### [Task objective]
The lines from the start of the listing through the line containing "the whole page." should be printed exactly, and no other lines should be printed.

### [Task input]
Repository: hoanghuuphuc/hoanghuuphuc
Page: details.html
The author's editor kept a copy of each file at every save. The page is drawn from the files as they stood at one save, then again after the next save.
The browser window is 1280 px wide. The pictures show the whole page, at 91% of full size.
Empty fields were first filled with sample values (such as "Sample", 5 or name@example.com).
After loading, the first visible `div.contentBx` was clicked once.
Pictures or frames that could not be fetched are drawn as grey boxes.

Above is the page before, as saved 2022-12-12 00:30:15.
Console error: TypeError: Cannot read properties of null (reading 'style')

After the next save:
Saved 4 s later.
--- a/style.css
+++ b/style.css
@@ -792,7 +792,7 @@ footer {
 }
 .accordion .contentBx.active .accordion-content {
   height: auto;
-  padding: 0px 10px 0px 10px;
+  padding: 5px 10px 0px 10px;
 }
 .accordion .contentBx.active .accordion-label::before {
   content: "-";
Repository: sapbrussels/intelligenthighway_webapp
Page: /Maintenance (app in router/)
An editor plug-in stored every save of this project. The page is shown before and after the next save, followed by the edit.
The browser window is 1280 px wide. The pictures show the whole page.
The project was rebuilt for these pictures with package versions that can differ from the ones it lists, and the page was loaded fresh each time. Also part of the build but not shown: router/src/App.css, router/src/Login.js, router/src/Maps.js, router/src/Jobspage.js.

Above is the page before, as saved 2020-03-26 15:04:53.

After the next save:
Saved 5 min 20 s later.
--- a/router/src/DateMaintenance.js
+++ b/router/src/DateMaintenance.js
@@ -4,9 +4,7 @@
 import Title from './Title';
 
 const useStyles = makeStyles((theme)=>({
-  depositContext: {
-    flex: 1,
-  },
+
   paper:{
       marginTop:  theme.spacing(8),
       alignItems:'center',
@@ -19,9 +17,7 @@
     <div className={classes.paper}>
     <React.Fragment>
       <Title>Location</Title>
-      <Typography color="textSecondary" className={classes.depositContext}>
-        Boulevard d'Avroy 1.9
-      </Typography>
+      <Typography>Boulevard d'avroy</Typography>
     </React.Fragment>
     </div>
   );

### [Solution]
Repository: hoanghuuphuc/hoanghuuphuc
Page: details.html
The author's editor kept a copy of each file at every save. The page is drawn from the files as they stood at one save, then again after the next save.
The browser window is 1280 px wide. The pictures show the whole page, at 91% of full size.
Empty fields were first filled with sample values (such as "Sample", 5 or name@example.com).
After loading, the first visible `div.contentBx` was clicked once.
Pictures or frames that could not be fetched are drawn as grey boxes.

Above is the page before, as saved 2022-12-12 00:30:15.
Console error: TypeError: Cannot read properties of null (reading 'style')

After the next save:
Saved 4 s later.
--- a/style.css
+++ b/style.css
@@ -792,7 +792,7 @@ footer {
 }
 .accordion .contentBx.active .accordion-content {
   height: auto;
-  padding: 0px 10px 0px 10px;
+  padding: 5px 10px 0px 10px;
 }
 .accordion .contentBx.active .accordion-label::before {
   content: "-";
Repository: sapbrussels/intelligenthighway_webapp
Page: /Maintenance (app in router/)
An editor plug-in stored every save of this project. The page is shown before and after the next save, followed by the edit.
The browser window is 1280 px wide. The pictures show the whole page.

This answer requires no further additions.